The text says that while the lover was seeking her beloved, the sentinels “found” her. Clearly, then, they are no longer searching for the beloved. They have reduced themselves to watching out for rule-breakers, for those they identify as bandits or outlaws. In truth, they have abandoned their “first love” (Rev. 2.4). Now, they love their “city” and its “order” far more than they love the one who dwells always outside the city gates (Heb. 13.12-14), the one who befriends sinners and dies with thieves.
“Watchmen,” of whatever kind, trade in perverse notions of holiness. As Jonathan Martin put it, they are more concerned with standing up for Jesus than with standing with him. We, however, should be those who recognize that Jerusalem shall be inhabited as a city without walls (Zech. 2.1ff)—and so has no need of sentinels, at least not of this kind.
We need to be like the daughters of Jerusalem. Unlike choruses in classical Greek drama, this chorus of “young women” is engaged with the characters and not only the audience/readers. Again and again, they ask questions of the lover and her beloved. In 5.9, they ask her the question: “What is your beloved more than another beloved?” And, hearing her ecstatic response, make the decisive offer (6.1): “Where has your beloved turned, that we may seek him with you?”

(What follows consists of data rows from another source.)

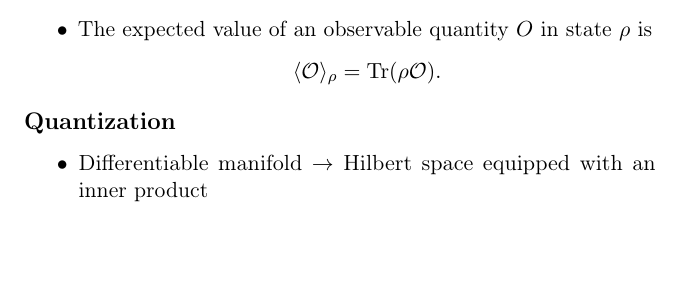
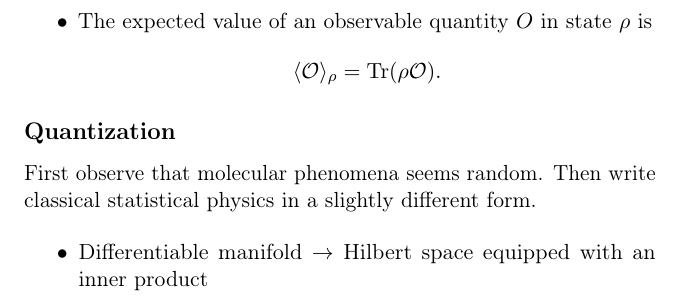
Before and after one commit to konstakurki/reason, a LaTeX thesis (reason.tex): part of page 20 of 20 before the commit and part of page 20 of 21 after it, cut so that both start at the same text, the shorter picture padded with empty space. Compiled offline with pdfLaTeX.

Commit message:
a note about quantisation

```diff
--- a/reason.tex
+++ b/reason.tex
@@ -678,6 +678,9 @@ In the following \(\mathcal{H}\) is a Hilbert space equipped with an inner produ
 \end{itemize}
 
 \subsection{Quantization}
+
+First observe that molecular phenomena seems random. Then write classical statistical physics in a slightly different form.
+
 \begin{itemize}
     \item Differentiable manifold \(\rightarrow\) Hilbert space equipped with an inner product
     \item Real-valued function \(\rightarrow\) linear, self-adjoint operator
```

They can ask such a question and make such a promise because they see her differently than the watchmen see her. They see her as “fairest among women.” In fact, they see her exactly as her beloved sees her. In this, they show us the true nature of Christian being: to know one another rightly is to see one another as Christ sees us. As St. Paul says, we know no one “after the flesh” any more (2 Cor. 5.16). Let this, then, be our prayer: in our seeking may we find not only The-One-Whom-Our-Heart-Loves, but also one another. For, in finding one another, we begin to become the people who can know as we are known.
[Chris' recent book, Toward a Pentecostal Theology of the Lord’s Supper: Foretasting the Kingdom, was reviewed here]